> _PROBLEM DESCRIPTION_
The answer must consist of each line of the records below that contains the string "shown".

Data excerpts
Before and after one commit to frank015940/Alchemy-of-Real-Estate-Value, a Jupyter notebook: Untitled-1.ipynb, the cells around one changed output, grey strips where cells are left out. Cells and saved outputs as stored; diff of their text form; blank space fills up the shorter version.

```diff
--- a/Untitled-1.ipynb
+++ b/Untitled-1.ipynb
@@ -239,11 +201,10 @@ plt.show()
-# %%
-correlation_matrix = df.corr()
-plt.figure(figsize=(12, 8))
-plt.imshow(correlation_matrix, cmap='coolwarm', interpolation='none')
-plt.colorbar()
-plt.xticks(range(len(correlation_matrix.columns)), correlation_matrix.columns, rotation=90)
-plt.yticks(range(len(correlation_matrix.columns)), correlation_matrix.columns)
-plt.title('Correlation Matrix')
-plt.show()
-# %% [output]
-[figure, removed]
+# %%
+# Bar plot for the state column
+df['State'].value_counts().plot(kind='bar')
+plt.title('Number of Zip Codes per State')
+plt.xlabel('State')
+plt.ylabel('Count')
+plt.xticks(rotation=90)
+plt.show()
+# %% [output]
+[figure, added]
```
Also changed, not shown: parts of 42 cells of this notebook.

* * *

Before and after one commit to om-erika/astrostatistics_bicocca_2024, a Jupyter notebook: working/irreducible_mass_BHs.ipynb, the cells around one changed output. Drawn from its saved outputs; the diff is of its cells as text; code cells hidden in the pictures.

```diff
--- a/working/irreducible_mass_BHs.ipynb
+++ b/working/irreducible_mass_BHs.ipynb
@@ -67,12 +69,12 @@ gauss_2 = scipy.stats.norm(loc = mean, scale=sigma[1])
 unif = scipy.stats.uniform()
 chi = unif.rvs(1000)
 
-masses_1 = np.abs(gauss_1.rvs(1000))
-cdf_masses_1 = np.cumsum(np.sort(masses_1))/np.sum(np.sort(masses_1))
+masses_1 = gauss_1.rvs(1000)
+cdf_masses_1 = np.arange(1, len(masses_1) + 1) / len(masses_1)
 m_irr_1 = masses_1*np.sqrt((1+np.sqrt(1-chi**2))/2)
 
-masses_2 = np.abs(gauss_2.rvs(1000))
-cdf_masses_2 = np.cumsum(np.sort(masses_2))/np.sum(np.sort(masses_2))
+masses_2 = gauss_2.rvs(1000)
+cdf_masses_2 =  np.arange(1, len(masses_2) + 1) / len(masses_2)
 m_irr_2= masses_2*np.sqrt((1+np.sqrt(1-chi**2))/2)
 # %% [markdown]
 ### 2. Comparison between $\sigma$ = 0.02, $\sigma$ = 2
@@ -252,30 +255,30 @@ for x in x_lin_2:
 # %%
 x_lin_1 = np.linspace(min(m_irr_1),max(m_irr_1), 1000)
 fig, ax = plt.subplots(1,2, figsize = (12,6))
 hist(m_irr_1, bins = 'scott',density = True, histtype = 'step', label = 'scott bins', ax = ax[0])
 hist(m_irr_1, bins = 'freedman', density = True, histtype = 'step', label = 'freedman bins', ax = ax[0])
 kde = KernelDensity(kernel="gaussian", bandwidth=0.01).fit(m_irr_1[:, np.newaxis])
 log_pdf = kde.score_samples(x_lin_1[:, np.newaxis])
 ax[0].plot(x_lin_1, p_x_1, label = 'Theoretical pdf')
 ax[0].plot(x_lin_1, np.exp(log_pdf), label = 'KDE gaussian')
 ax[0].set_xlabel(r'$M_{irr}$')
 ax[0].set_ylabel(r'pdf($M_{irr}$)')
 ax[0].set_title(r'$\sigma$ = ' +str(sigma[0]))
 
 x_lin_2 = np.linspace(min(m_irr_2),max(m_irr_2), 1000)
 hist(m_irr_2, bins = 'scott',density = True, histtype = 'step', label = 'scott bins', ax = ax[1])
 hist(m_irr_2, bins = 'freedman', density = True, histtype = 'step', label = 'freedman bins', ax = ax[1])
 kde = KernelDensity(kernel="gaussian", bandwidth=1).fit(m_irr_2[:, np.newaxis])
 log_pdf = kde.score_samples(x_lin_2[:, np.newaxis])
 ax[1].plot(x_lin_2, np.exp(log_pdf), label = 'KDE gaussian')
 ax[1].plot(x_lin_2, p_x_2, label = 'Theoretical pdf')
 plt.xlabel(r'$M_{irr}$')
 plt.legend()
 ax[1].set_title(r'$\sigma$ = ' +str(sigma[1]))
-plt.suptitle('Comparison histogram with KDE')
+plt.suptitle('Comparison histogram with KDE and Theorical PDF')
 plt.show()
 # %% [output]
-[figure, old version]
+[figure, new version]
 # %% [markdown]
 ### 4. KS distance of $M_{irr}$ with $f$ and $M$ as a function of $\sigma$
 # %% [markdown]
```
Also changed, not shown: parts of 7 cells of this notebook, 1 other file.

==

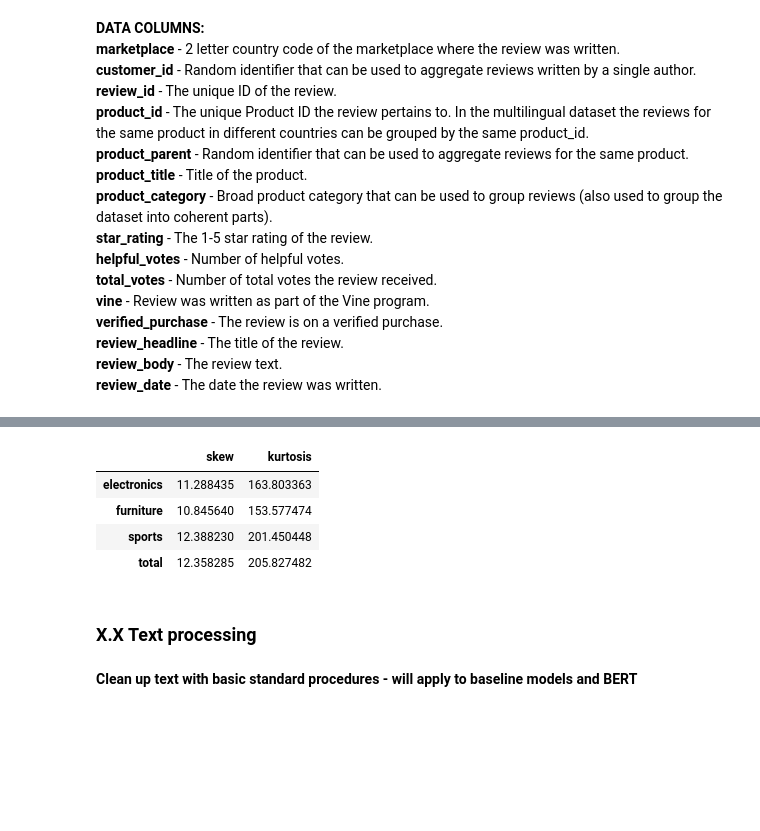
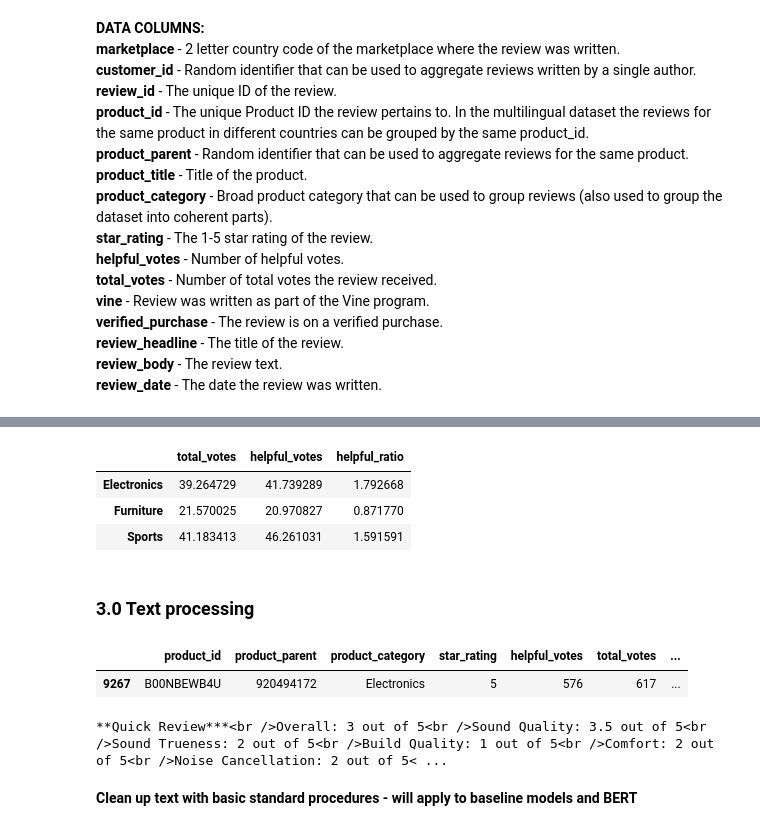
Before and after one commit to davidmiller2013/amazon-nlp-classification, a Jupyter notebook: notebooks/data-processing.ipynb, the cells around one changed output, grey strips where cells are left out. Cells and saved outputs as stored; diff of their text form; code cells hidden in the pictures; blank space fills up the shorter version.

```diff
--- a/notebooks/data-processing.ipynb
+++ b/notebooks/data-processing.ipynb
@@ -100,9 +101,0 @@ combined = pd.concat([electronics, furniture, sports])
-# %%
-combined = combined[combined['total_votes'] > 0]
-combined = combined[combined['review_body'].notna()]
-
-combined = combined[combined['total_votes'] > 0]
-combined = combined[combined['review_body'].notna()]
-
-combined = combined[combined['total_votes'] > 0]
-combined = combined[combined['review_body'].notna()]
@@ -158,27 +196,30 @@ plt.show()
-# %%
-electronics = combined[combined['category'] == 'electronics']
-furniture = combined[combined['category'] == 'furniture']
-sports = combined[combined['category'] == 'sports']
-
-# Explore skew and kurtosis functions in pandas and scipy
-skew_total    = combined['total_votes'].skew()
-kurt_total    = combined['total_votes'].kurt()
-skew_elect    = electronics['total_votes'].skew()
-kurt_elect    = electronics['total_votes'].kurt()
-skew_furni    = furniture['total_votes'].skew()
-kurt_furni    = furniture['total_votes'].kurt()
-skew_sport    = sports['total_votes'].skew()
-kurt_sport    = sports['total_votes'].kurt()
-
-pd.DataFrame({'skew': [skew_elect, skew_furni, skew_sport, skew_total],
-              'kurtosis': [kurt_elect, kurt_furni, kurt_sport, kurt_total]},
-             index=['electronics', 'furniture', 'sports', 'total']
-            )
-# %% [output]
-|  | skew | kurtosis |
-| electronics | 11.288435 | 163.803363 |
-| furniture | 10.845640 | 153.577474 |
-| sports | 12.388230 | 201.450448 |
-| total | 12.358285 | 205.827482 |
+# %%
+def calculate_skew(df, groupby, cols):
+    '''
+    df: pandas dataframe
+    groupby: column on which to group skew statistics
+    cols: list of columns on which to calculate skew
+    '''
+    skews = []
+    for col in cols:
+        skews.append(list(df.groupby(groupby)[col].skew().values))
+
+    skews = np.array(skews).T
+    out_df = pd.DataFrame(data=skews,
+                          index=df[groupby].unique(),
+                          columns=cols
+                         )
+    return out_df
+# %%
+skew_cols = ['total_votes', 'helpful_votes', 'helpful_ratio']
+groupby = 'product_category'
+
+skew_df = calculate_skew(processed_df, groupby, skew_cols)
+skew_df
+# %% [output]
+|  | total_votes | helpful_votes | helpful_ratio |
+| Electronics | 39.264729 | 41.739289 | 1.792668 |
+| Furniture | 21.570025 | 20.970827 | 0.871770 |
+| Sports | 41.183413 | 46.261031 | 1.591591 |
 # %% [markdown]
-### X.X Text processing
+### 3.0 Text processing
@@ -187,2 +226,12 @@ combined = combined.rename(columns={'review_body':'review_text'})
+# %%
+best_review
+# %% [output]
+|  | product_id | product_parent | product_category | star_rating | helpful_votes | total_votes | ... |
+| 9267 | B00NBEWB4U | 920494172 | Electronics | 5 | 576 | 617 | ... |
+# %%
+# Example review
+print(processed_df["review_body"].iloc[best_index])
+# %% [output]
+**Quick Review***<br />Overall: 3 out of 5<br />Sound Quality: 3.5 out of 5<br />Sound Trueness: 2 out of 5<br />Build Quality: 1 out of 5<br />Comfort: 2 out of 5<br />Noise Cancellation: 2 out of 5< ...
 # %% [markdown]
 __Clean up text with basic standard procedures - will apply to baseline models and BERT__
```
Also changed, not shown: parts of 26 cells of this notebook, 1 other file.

> _REPLY_
Also changed, not shown: parts of 42 cells of this notebook.
Also changed, not shown: parts of 7 cells of this notebook, 1 other file.
Also changed, not shown: parts of 26 cells of this notebook, 1 other file.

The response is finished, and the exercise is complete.